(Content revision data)
=== Section Start ===
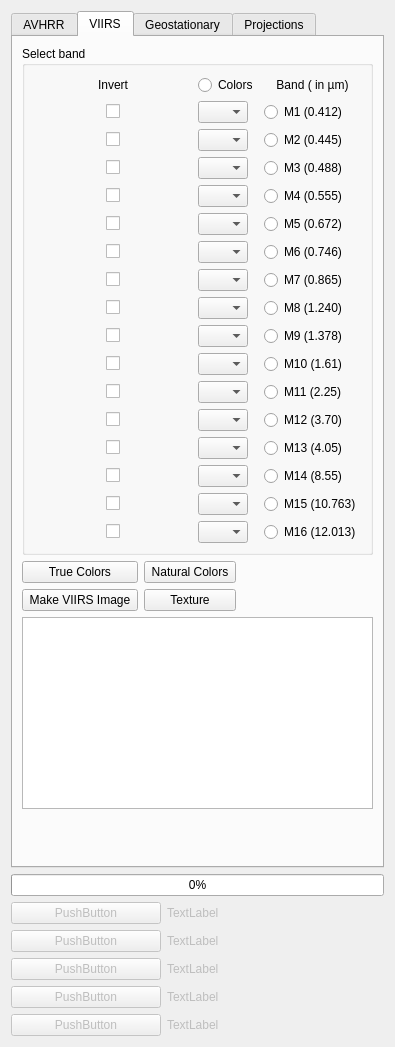
First picture: the form in core/formtoolbox.ui, repository hvanruys/EUMETCastView, before the edit.
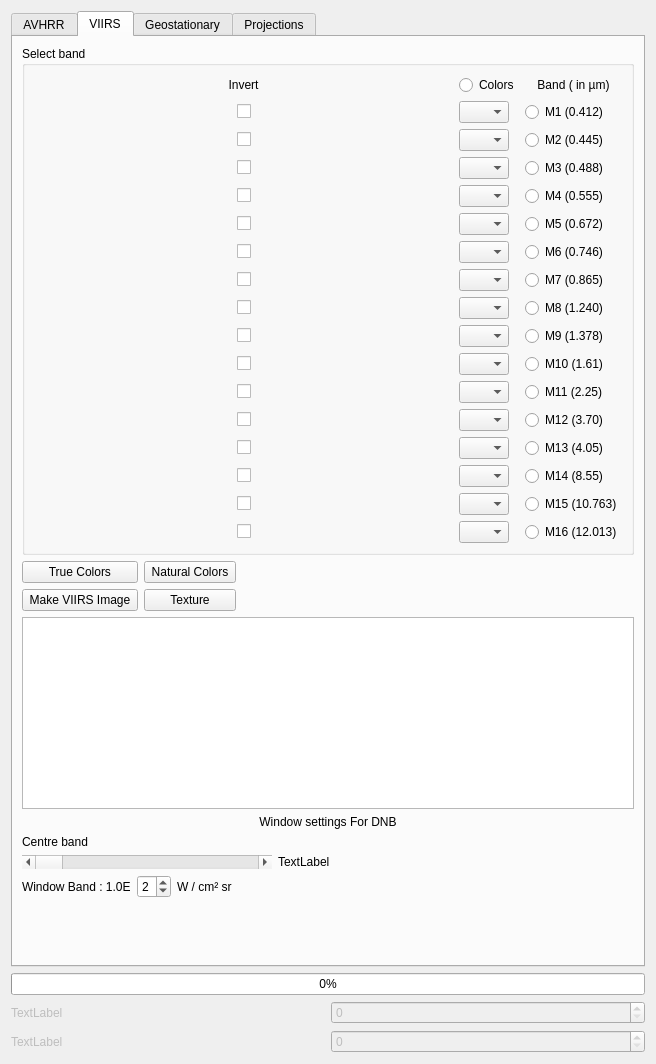
Second picture: the form after the edit. The open tabs and pages were chosen to show the change.

Commit message: Added the Day/Night Band. No geolocation yet.

What changed in the file:
```diff
--- a/core/formtoolbox.ui
+++ b/core/formtoolbox.ui
@@ -6,8 +6,8 @@
    <rect>
     <x>0</x>
     <y>0</y>
-    <width>395</width>
-    <height>1047</height>
+    <width>656</width>
+    <height>1064</height>
    </rect>
   </property>
   <property name="sizePolicy">
@@ -1568,7 +1568,107 @@
         <widget class="QTextEdit" name="teVIIRS"/>
        </item>
        <item>
-        <spacer name="verticalSpacer_6">
+        <widget class="QLabel" name="label_42">
+         <property name="text">
+          <string>Window settings For DNB</string>
+         </property>
+         <property name="alignment">
+          <set>Qt::AlignCenter</set>
+         </property>
+        </widget>
+       </item>
+       <item>
+        <layout class="QGridLayout" name="gridLayout_6">
+         <item row="2" column="1">
+          <widget class="QLabel" name="lblCentreBand">
+           <property name="sizePolicy">
+            <sizepolicy hsizetype="Preferred" vsizetype="Preferred">
+             <horstretch>1</horstretch>
+             <verstretch>0</verstretch>
+            </sizepolicy>
+           </property>
+           <property name="text">
+            <string>TextLabel</string>
+           </property>
+          </widget>
+         </item>
+         <item row="0" column="0">
+          <widget class="QLabel" name="lblTitleCentreBand">
+           <property name="text">
+            <string>Centre band </string>
+           </property>
+          </widget>
+         </item>
+         <item row="2" column="0">
+          <widget class="QScrollBar" name="sbCentreBand">
+           <property name="sizePolicy">
+            <sizepolicy hsizetype="Minimum" vsizetype="Fixed">
+             <horstretch>0</horstretch>
+             <verstretch>0</verstretch>
+            </sizepolicy>
+           </property>
+           <property name="orientation">
+            <enum>Qt::Horizontal</enum>
+           </property>
+          </widget>
+         </item>
+         <item row="3" column="0">
+          <layout class="QHBoxLayout" name="horizontalLayout_71">
+           <item>
+            <widget class="QLabel" name="label_39">
+             <property name="text">
+              <string>Window Band : 1.0E</string>
+             </property>
+            </widget>
+           </item>
+           <item>
+            <widget class="QSpinBox" name="spbDnbWindow">
+             <property name="maximumSize">
+              <size>
+               <width>16777215</width>
+               <height>16777215</height>
+              </size>
+             </property>
+             <property name="minimum">
+              <number>1</number>
+             </property>
+             <property name="maximum">
+              <number>6</number>
+             </property>
+             <property name="singleStep">
+              <number>1</number>
+             </property>
+             <property name="value">
+              <number>2</number>
+             </property>
+            </widget>
+           </item>
+           <item>
+            <widget class="QLabel" name="label_40">
+             <property name="text">
+              <string>W / cm² sr</string>
+             </property>
+            </widget>
+           </item>
+           <item>
+            <spacer name="horizontalSpacer_99">
+             <property name="orientation">
+              <enum>Qt::Horizontal</enum>
+             </property>
+             <property name="sizeHint" stdset="0">
+              <size>
+               <width>40</width>
+               <height>20</height>
+              </size>
+             </property>
+            </spacer>
+           </item>
+          </layout>
+         </item>
+        </layout>
+       </item>
+       <item>
+        <spacer name="verticalSpacer_7">
          <property name="orientation">
           <enum>Qt::Vertical</enum>
          </property>
@@ -4202,76 +4302,8 @@
      </item>
      <item>
       <layout class="QGridLayout" name="gridLayout_5">
-       <item row="3" column="0">
-        <widget class="QPushButton" name="btnRemoveHRP">
-         <property name="enabled">
-          <bool>false</bool>
-         </property>
-         <property name="text">
-          <string>PushButton</string>
-         </property>
-        </widget>
-       </item>
-       <item row="4" column="0">
-        <widget class="QPushButton" name="btnRemoveGAC">
-         <property name="enabled">
-          <bool>false</bool>
-         </property>
-         <property name="text">
-          <string>PushButton</string>
-         </property>
-        </widget>
-       </item>
-       <item row="1" column="0">
-        <widget class="QPushButton" name="btnRemoveMetop">
-         <property name="enabled">
-          <bool>false</bool>
-         </property>
-         <property name="minimumSize">
-          <size>
-           <width>0</width>
-           <height>0</height>
-          </size>
-         </property>
-         <property name="maximumSize">
-          <size>
-           <width>150</width>
-           <height>16777215</height>
-          </size>
-         </property>
-         <property name="text">
-          <string>PushButton</string>
-         </property>
-        </widget>
-       </item>
        <item row="2" column="0">
-        <widget class="QPushButton" name="btnRemoveNoaa">
-         <property name="enabled">
-          <bool>false</bool>
-         </property>
-         <property name="minimumSize">
-          <size>
-           <width>0</width>
-           <height>0</height>
-          </size>
-         </property>
-         <property name="text">
-          <string>PushButton</string>
-         </property>
-        </widget>
-       </item>
-       <item row="5" column="0">
-        <widget class="QPushButton" name="btnRemoveVIIRS">
-         <property name="enabled">
-          <bool>false</bool>
-         </property>
-         <property name="text">
-          <string>PushButton</string>
-         </property>
-        </widget>
-       </item>
-       <item row="1" column="1">
-        <widget class="QLabel" name="lblRemoveMetop">
+        <widget class="QLabel" name="lblLower">
          <property name="enabled">
           <bool>false</bool>
          </property>
@@ -4281,7 +4313,14 @@
         </widget>
        </item>
        <item row="2" column="1">
-        <widget class="QLabel" name="lblRemoveNoaa">
+        <widget class="QSpinBox" name="spbLower">
+         <property name="enabled">
+          <bool>false</bool>
+         </property>
+        </widget>
+       </item>
+       <item row="3" column="0">
+        <widget class="QLabel" name="lblUpper">
          <property name="enabled">
           <bool>false</bool>
          </property>
@@ -4291,32 +4330,9 @@
         </widget>
        </item>
        <item row="3" column="1">
-        <widget class="QLabel" name="lblRemoveHRP">
+        <widget class="QSpinBox" name="spbUpper">
          <property name="enabled">
           <bool>false</bool>
-         </property>
-         <property name="text">
-          <string>TextLabel</string>
-         </property>
-        </widget>
-       </item>
-       <item row="4" column="1">
-        <widget class="QLabel" name="lblRemoveGAC">
-         <property name="enabled">
-          <bool>false</bool>
-         </property>
-         <property name="text">
-          <string>TextLabel</string>
-         </property>
-        </widget>
-       </item>
-       <item row="5" column="1">
-        <widget class="QLabel" name="lblRemoveVIIRS">
-         <property name="enabled">
-          <bool>false</bool>
-         </property>
-         <property name="text">
-          <string>TextLabel</string>
          </property>
         </widget>
        </item>
```
Left out of the diff: 8 changed lines with no effect on the pictures. The commit also changes 38 other files.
=== Section End ===
### [Work required]
Pictures must not appear in the copy, and every record must be restated word for word.

### [Response]
First picture: the form in core/formtoolbox.ui, repository hvanruys/EUMETCastView, before the edit.
Second picture: the form after the edit. The open tabs and pages were chosen to show the change.

Commit message: Added the Day/Night Band. No geolocation yet.

What changed in the file:
```diff
--- a/core/formtoolbox.ui
+++ b/core/formtoolbox.ui
@@ -6,8 +6,8 @@
    <rect>
     <x>0</x>
     <y>0</y>
-    <width>395</width>
-    <height>1047</height>
+    <width>656</width>
+    <height>1064</height>
    </rect>
   </property>
   <property name="sizePolicy">
@@ -1568,7 +1568,107 @@
         <widget class="QTextEdit" name="teVIIRS"/>
        </item>
        <item>
-        <spacer name="verticalSpacer_6">
+        <widget class="QLabel" name="label_42">
+         <property name="text">
+          <string>Window settings For DNB</string>
+         </property>
+         <property name="alignment">
+          <set>Qt::AlignCenter</set>
+         </property>
+        </widget>
+       </item>
+       <item>
+        <layout class="QGridLayout" name="gridLayout_6">
+         <item row="2" column="1">
+          <widget class="QLabel" name="lblCentreBand">
+           <property name="sizePolicy">
+            <sizepolicy hsizetype="Preferred" vsizetype="Preferred">
+             <horstretch>1</horstretch>
+             <verstretch>0</verstretch>
+            </sizepolicy>
+           </property>
+           <property name="text">
+            <string>TextLabel</string>
+           </property>
+          </widget>
+         </item>
+         <item row="0" column="0">
+          <widget class="QLabel" name="lblTitleCentreBand">
+           <property name="text">
+            <string>Centre band </string>
+           </property>
+          </widget>
+         </item>
+         <item row="2" column="0">
+          <widget class="QScrollBar" name="sbCentreBand">
+           <property name="sizePolicy">
+            <sizepolicy hsizetype="Minimum" vsizetype="Fixed">
+             <horstretch>0</horstretch>
+             <verstretch>0</verstretch>
+            </sizepolicy>
+           </property>
+           <property name="orientation">
+            <enum>Qt::Horizontal</enum>
+           </property>
+          </widget>
+         </item>
+         <item row="3" column="0">
+          <layout class="QHBoxLayout" name="horizontalLayout_71">
+           <item>
+            <widget class="QLabel" name="label_39">
+             <property name="text">
+              <string>Window Band : 1.0E</string>
+             </property>
+            </widget>
+           </item>
+           <item>
+            <widget class="QSpinBox" name="spbDnbWindow">
+             <property name="maximumSize">
+              <size>
+               <width>16777215</width>
+               <height>16777215</height>
+              </size>
+             </property>
+             <property name="minimum">
+              <number>1</number>
+             </property>
+             <property name="maximum">
+              <number>6</number>
+             </property>
+             <property name="singleStep">
+              <number>1</number>
+             </property>
+             <property name="value">
+              <number>2</number>
+             </property>
+            </widget>
+           </item>
+           <item>
+            <widget class="QLabel" name="label_40">
+             <property name="text">
+              <string>W / cm² sr</string>
+             </property>
+            </widget>
+           </item>
+           <item>
+            <spacer name="horizontalSpacer_99">
+             <property name="orientation">
+              <enum>Qt::Horizontal</enum>
+             </property>
+             <property name="sizeHint" stdset="0">
+              <size>
+               <width>40</width>
+               <height>20</height>
+              </size>
+             </property>
+            </spacer>
+           </item>
+          </layout>
+         </item>
+        </layout>
+       </item>
+       <item>
+        <spacer name="verticalSpacer_7">
          <property name="orientation">
           <enum>Qt::Vertical</enum>
          </property>
@@ -4202,76 +4302,8 @@
      </item>
      <item>
       <layout class="QGridLayout" name="gridLayout_5">
-       <item row="3" column="0">
-        <widget class="QPushButton" name="btnRemoveHRP">
-         <property name="enabled">
-          <bool>false</bool>
-         </property>
-         <property name="text">
-          <string>PushButton</string>
-         </property>
-        </widget>
-       </item>
-       <item row="4" column="0">
-        <widget class="QPushButton" name="btnRemoveGAC">
-         <property name="enabled">
-          <bool>false</bool>
-         </property>
-         <property name="text">
-          <string>PushButton</string>
-         </property>
-        </widget>
-       </item>
-       <item row="1" column="0">
-        <widget class="QPushButton" name="btnRemoveMetop">
-         <property name="enabled">
-          <bool>false</bool>
-         </property>
-         <property name="minimumSize">
-          <size>
-           <width>0</width>
-           <height>0</height>
-          </size>
-         </property>
-         <property name="maximumSize">
-          <size>
-           <width>150</width>
-           <height>16777215</height>
-          </size>
-         </property>
-         <property name="text">
-          <string>PushButton</string>
-         </property>
-        </widget>
-       </item>
        <item row="2" column="0">
-        <widget class="QPushButton" name="btnRemoveNoaa">
-         <property name="enabled">
-          <bool>false</bool>
-         </property>
-         <property name="minimumSize">
-          <size>
-           <width>0</width>
-           <height>0</height>
-          </size>
-         </property>
-         <property name="text">
-          <string>PushButton</string>
-         </property>
-        </widget>
-       </item>
-       <item row="5" column="0">
-        <widget class="QPushButton" name="btnRemoveVIIRS">
-         <property name="enabled">
-          <bool>false</bool>
-         </property>
-         <property name="text">
-          <string>PushButton</string>
-         </property>
-        </widget>
-       </item>
-       <item row="1" column="1">
-        <widget class="QLabel" name="lblRemoveMetop">
+        <widget class="QLabel" name="lblLower">
          <property name="enabled">
           <bool>false</bool>
          </property>
@@ -4281,7 +4313,14 @@
         </widget>
        </item>
        <item row="2" column="1">
-        <widget class="QLabel" name="lblRemoveNoaa">
+        <widget class="QSpinBox" name="spbLower">
+         <property name="enabled">
+          <bool>false</bool>
+         </property>
+        </widget>
+       </item>
+       <item row="3" column="0">
+        <widget class="QLabel" name="lblUpper">
          <property name="enabled">
           <bool>false</bool>
          </property>
@@ -4291,32 +4330,9 @@
         </widget>
        </item>
        <item row="3" column="1">
-        <widget class="QLabel" name="lblRemoveHRP">
+        <widget class="QSpinBox" name="spbUpper">
          <property name="enabled">
           <bool>false</bool>
-         </property>
-         <property name="text">
-          <string>TextLabel</string>
-         </property>
-        </widget>
-       </item>
-       <item row="4" column="1">
-        <widget class="QLabel" name="lblRemoveGAC">
-         <property name="enabled">
-          <bool>false</bool>
-         </property>
-         <property name="text">
-          <string>TextLabel</string>
-         </property>
-        </widget>
-       </item>
-       <item row="5" column="1">
-        <widget class="QLabel" name="lblRemoveVIIRS">
-         <property name="enabled">
-          <bool>false</bool>
-         </property>
-         <property name="text">
-          <string>TextLabel</string>
          </property>
         </widget>
        </item>
```
Left out of the diff: 8 changed lines with no effect on the pictures. The commit also changes 38 other files.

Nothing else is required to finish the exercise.